## Provided data
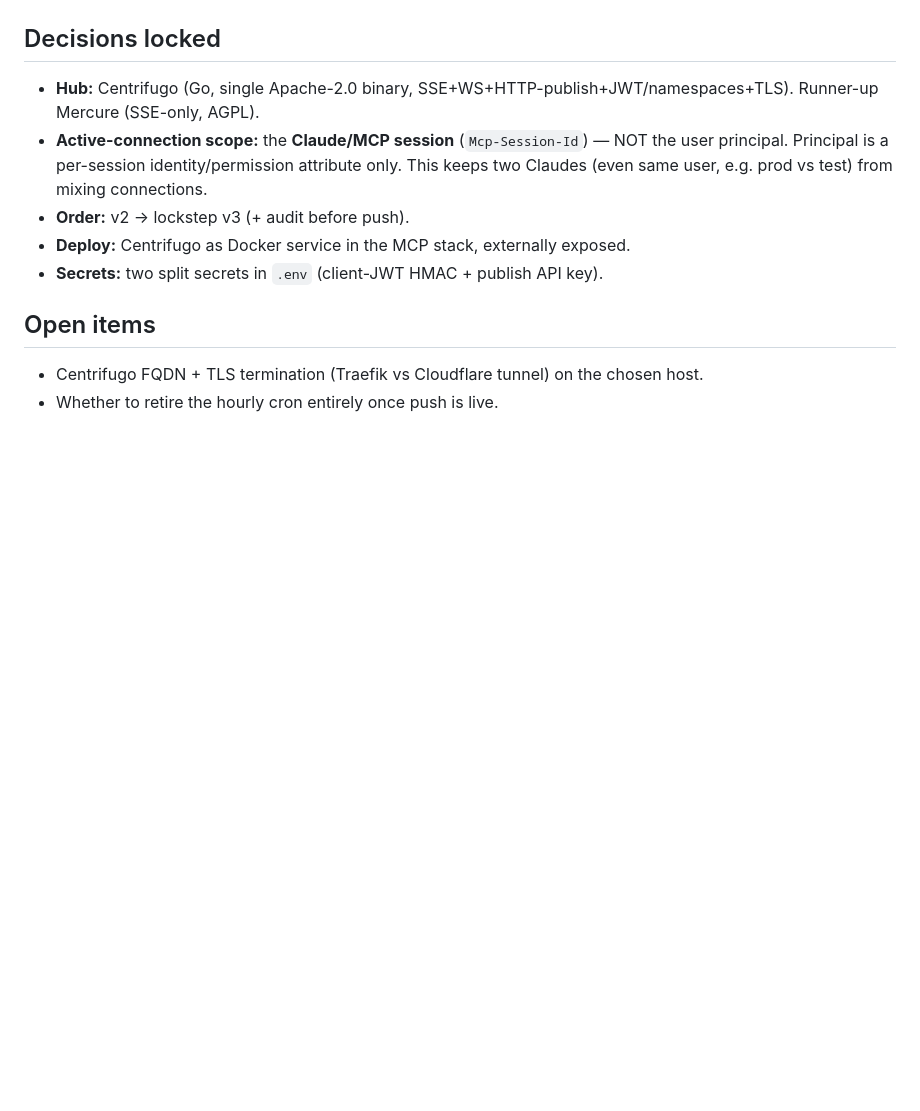
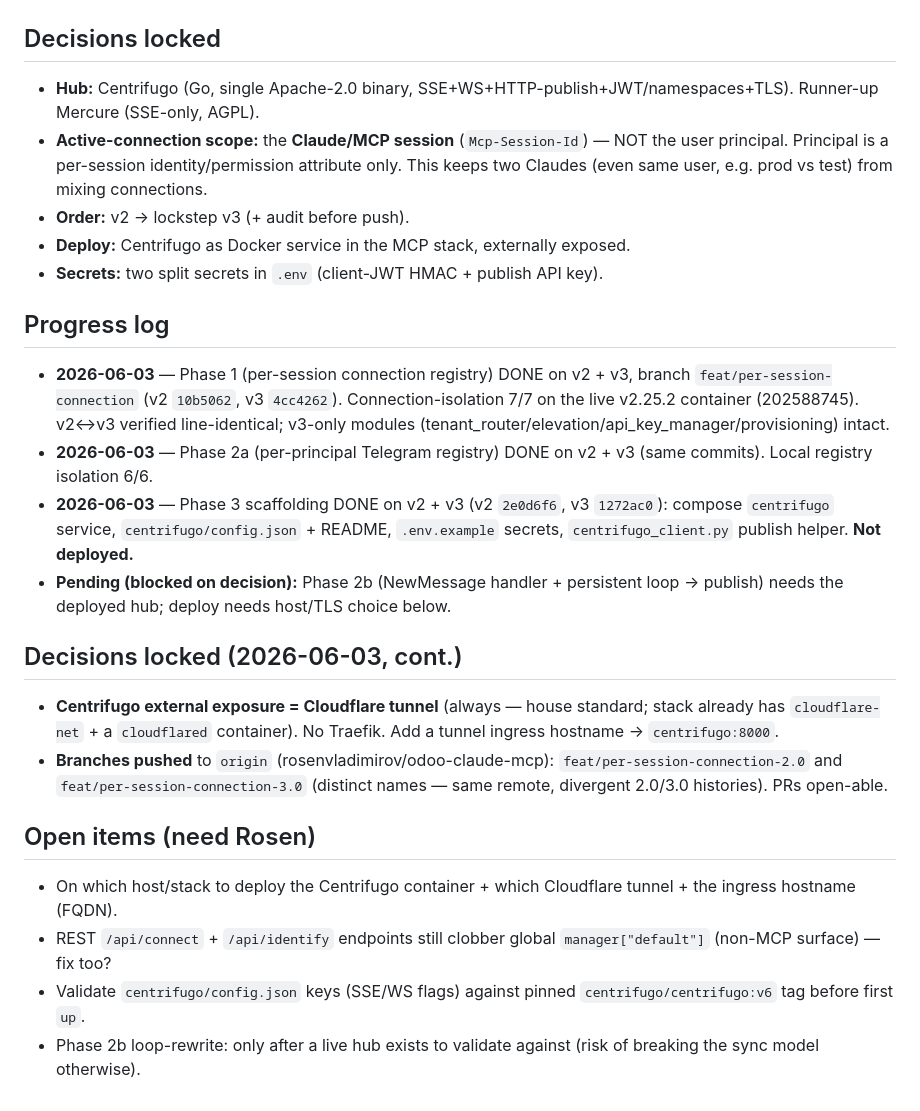
Before and after one commit to rosenvladimirov/odoo-claude-mcp, a Markdown page: ROADMAP.md, the part around the change. Drawn GitHub-style; blank space fills up the shorter version.

Commit message:
[DOC] ROADMAP: lock Cloudflare-tunnel exposure + record pushed branches
Co-Authored-By: Claude Opus 4.8 (1M context) <noreply@anthropic.com>

```diff
--- a/ROADMAP.md
+++ b/ROADMAP.md
@@ -86,6 +86,18 @@ Replace global active connection with `registry: {session_id → ConnectionConte
 - **Deploy:** Centrifugo as Docker service in the MCP stack, externally exposed.
 - **Secrets:** two split secrets in `.env` (client-JWT HMAC + publish API key).
 
-## Open items
-- Centrifugo FQDN + TLS termination (Traefik vs Cloudflare tunnel) on the chosen host.
-- Whether to retire the hourly cron entirely once push is live.
+## Progress log
+- **2026-06-03** — Phase 1 (per-session connection registry) DONE on v2 + v3, branch `feat/per-session-connection` (v2 `10b5062`, v3 `4cc4262`). Connection-isolation 7/7 on the live v2.25.2 container (202588745). v2↔v3 verified line-identical; v3-only modules (tenant_router/elevation/api_key_manager/provisioning) intact.
+- **2026-06-03** — Phase 2a (per-principal Telegram registry) DONE on v2 + v3 (same commits). Local registry isolation 6/6.
+- **2026-06-03** — Phase 3 scaffolding DONE on v2 + v3 (v2 `2e0d6f6`, v3 `1272ac0`): compose `centrifugo` service, `centrifugo/config.json` + README, `.env.example` secrets, `centrifugo_client.py` publish helper. **Not deployed.**
+- **Pending (blocked on decision):** Phase 2b (NewMessage handler + persistent loop → publish) needs the deployed hub; deploy needs host/TLS choice below.
+
+## Decisions locked (2026-06-03, cont.)
+- **Centrifugo external exposure = Cloudflare tunnel** (always — house standard; stack already has `cloudflare-net` + a `cloudflared` container). No Traefik. Add a tunnel ingress hostname → `centrifugo:8000`.
+- **Branches pushed** to `origin` (rosenvladimirov/odoo-claude-mcp): `feat/per-session-connection-2.0` and `feat/per-session-connection-3.0` (distinct names — same remote, divergent 2.0/3.0 histories). PRs open-able.
+
+## Open items (need Rosen)
+- On which host/stack to deploy the Centrifugo container + which Cloudflare tunnel + the ingress hostname (FQDN).
+- REST `/api/connect` + `/api/identify` endpoints still clobber global `manager["default"]` (non-MCP surface) — fix too?
+- Validate `centrifugo/config.json` keys (SSE/WS flags) against pinned `centrifugo/centrifugo:v6` tag before first `up`.
+- Phase 2b loop-rewrite: only after a live hub exists to validate against (risk of breaking the sync model otherwise).
```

## What you need to do
Restate every line above word for word. Do not carry over the images.

## Written reply
Before and after one commit to rosenvladimirov/odoo-claude-mcp, a Markdown page: ROADMAP.md, the part around the change. Drawn GitHub-style; blank space fills up the shorter version.

Commit message:
[DOC] ROADMAP: lock Cloudflare-tunnel exposure + record pushed branches
Co-Authored-By: Claude Opus 4.8 (1M context) <noreply@anthropic.com>

```diff
--- a/ROADMAP.md
+++ b/ROADMAP.md
@@ -86,6 +86,18 @@ Replace global active connection with `registry: {session_id → ConnectionConte
 - **Deploy:** Centrifugo as Docker service in the MCP stack, externally exposed.
 - **Secrets:** two split secrets in `.env` (client-JWT HMAC + publish API key).
 
-## Open items
-- Centrifugo FQDN + TLS termination (Traefik vs Cloudflare tunnel) on the chosen host.
-- Whether to retire the hourly cron entirely once push is live.
+## Progress log
+- **2026-06-03** — Phase 1 (per-session connection registry) DONE on v2 + v3, branch `feat/per-session-connection` (v2 `10b5062`, v3 `4cc4262`). Connection-isolation 7/7 on the live v2.25.2 container (202588745). v2↔v3 verified line-identical; v3-only modules (tenant_router/elevation/api_key_manager/provisioning) intact.
+- **2026-06-03** — Phase 2a (per-principal Telegram registry) DONE on v2 + v3 (same commits). Local registry isolation 6/6.
+- **2026-06-03** — Phase 3 scaffolding DONE on v2 + v3 (v2 `2e0d6f6`, v3 `1272ac0`): compose `centrifugo` service, `centrifugo/config.json` + README, `.env.example` secrets, `centrifugo_client.py` publish helper. **Not deployed.**
+- **Pending (blocked on decision):** Phase 2b (NewMessage handler + persistent loop → publish) needs the deployed hub; deploy needs host/TLS choice below.
+
+## Decisions locked (2026-06-03, cont.)
+- **Centrifugo external exposure = Cloudflare tunnel** (always — house standard; stack already has `cloudflare-net` + a `cloudflared` container). No Traefik. Add a tunnel ingress hostname → `centrifugo:8000`.
+- **Branches pushed** to `origin` (rosenvladimirov/odoo-claude-mcp): `feat/per-session-connection-2.0` and `feat/per-session-connection-3.0` (distinct names — same remote, divergent 2.0/3.0 histories). PRs open-able.
+
+## Open items (need Rosen)
+- On which host/stack to deploy the Centrifugo container + which Cloudflare tunnel + the ingress hostname (FQDN).
+- REST `/api/connect` + `/api/identify` endpoints still clobber global `manager["default"]` (non-MCP surface) — fix too?
+- Validate `centrifugo/config.json` keys (SSE/WS flags) against pinned `centrifugo/centrifugo:v6` tag before first `up`.
+- Phase 2b loop-rewrite: only after a live hub exists to validate against (risk of breaking the sync model otherwise).
```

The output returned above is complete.